▸ Exercise prompt: Scan the lines below for "useState" and copy the matches.

:: Data shown

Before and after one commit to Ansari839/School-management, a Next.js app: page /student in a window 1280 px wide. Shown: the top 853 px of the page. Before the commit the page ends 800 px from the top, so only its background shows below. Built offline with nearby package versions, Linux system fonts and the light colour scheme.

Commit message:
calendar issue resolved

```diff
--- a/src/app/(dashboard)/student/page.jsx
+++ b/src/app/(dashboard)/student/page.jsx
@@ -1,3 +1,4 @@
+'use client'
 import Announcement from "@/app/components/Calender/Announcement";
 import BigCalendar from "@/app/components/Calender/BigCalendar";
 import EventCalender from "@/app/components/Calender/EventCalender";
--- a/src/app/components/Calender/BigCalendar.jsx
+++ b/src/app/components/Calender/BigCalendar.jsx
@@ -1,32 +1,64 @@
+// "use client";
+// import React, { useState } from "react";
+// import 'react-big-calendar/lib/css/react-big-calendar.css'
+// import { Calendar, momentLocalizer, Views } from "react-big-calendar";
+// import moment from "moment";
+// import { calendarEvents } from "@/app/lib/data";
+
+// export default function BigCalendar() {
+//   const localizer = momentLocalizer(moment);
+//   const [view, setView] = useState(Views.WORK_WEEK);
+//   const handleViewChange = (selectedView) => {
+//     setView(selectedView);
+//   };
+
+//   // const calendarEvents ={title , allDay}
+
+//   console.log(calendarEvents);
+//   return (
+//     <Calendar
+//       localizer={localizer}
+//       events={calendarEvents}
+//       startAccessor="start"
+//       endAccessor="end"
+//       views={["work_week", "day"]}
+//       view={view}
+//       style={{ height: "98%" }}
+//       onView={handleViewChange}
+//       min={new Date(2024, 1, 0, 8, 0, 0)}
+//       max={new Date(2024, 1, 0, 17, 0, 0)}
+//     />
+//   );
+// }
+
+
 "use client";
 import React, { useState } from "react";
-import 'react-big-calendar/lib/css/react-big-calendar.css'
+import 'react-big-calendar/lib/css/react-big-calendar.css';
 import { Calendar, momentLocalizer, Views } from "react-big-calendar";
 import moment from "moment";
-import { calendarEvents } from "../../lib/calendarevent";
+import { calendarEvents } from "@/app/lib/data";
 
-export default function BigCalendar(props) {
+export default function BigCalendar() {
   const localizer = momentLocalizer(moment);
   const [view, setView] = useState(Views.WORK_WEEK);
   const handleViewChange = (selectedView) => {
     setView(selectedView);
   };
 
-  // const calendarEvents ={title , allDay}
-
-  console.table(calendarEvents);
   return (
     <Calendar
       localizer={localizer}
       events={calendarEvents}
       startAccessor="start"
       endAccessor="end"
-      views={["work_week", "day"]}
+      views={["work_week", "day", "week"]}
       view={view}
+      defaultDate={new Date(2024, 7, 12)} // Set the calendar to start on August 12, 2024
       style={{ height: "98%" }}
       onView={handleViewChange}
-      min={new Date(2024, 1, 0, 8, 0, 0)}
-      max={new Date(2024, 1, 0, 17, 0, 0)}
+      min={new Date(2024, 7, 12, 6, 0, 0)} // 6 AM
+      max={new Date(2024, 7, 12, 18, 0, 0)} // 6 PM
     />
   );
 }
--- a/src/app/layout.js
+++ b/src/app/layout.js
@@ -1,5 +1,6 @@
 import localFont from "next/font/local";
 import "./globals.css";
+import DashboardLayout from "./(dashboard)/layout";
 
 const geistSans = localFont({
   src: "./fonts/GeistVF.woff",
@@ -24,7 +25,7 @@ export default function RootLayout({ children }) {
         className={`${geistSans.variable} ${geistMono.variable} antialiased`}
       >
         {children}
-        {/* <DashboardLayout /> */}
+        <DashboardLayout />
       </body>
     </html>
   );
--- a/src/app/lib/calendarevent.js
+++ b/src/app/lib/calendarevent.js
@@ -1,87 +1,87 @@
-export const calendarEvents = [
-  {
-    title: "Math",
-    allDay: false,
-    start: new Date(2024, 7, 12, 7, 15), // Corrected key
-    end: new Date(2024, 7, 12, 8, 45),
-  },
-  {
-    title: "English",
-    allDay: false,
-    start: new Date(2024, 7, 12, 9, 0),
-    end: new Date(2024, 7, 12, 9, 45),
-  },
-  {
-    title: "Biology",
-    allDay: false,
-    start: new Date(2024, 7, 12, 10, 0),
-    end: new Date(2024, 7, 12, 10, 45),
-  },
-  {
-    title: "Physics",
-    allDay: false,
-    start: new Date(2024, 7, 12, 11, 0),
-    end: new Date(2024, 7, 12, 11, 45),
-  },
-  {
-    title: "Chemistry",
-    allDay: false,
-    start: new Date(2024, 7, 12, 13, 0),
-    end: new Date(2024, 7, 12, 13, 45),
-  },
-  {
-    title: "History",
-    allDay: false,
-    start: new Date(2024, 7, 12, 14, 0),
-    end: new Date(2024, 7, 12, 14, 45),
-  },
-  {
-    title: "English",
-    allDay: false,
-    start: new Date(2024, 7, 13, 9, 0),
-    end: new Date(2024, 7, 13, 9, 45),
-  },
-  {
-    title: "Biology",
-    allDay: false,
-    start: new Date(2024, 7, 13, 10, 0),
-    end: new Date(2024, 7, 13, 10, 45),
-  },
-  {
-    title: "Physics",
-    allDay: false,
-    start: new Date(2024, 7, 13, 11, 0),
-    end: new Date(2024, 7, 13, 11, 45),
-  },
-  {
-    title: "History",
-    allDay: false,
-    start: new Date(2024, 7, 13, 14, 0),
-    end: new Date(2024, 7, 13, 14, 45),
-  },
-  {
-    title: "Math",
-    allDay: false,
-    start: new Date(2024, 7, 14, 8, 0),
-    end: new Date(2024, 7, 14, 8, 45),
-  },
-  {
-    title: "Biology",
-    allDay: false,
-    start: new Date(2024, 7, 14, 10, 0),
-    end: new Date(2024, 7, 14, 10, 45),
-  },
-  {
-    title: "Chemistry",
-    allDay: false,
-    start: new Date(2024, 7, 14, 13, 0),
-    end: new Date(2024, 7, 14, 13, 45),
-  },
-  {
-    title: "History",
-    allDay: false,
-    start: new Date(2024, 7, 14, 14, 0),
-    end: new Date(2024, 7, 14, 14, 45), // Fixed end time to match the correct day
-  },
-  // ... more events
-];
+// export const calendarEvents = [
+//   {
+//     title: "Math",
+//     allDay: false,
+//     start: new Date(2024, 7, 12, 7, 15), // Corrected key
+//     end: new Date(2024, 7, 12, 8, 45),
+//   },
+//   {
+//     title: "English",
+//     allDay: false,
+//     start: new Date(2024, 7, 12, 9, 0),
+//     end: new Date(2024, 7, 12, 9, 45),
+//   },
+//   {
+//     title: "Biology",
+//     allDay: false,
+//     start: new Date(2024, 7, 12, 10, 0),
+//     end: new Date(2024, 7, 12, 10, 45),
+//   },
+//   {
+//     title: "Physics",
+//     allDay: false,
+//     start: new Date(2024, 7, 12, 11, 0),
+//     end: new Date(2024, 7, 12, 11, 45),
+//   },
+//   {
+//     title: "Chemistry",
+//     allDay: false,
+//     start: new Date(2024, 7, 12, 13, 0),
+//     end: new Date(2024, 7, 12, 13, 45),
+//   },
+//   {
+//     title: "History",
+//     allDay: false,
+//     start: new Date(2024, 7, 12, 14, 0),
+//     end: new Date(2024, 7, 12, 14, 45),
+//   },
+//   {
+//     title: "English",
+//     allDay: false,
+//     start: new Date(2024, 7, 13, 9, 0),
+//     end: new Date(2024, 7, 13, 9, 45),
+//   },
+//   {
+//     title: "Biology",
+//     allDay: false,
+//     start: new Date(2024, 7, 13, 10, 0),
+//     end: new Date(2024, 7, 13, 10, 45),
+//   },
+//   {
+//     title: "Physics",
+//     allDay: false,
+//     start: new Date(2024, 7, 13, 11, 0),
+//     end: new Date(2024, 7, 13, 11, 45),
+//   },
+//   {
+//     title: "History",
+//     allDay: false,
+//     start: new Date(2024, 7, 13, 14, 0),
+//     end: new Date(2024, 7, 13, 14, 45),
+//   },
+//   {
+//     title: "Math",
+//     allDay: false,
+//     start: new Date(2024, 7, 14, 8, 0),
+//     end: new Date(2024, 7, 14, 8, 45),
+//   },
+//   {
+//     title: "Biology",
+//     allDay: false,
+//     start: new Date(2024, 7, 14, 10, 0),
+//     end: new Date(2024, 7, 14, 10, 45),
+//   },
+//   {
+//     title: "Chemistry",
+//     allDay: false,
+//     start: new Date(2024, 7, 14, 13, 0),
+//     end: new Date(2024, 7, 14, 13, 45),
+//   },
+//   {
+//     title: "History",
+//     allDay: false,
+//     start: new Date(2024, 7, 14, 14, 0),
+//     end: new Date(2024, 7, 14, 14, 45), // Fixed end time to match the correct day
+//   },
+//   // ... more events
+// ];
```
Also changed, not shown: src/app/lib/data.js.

::::

▸ Reply:
+// import React, { useState } from "react";
+//   const [view, setView] = useState(Views.WORK_WEEK);
 import React, { useState } from "react";
   const [view, setView] = useState(Views.WORK_WEEK);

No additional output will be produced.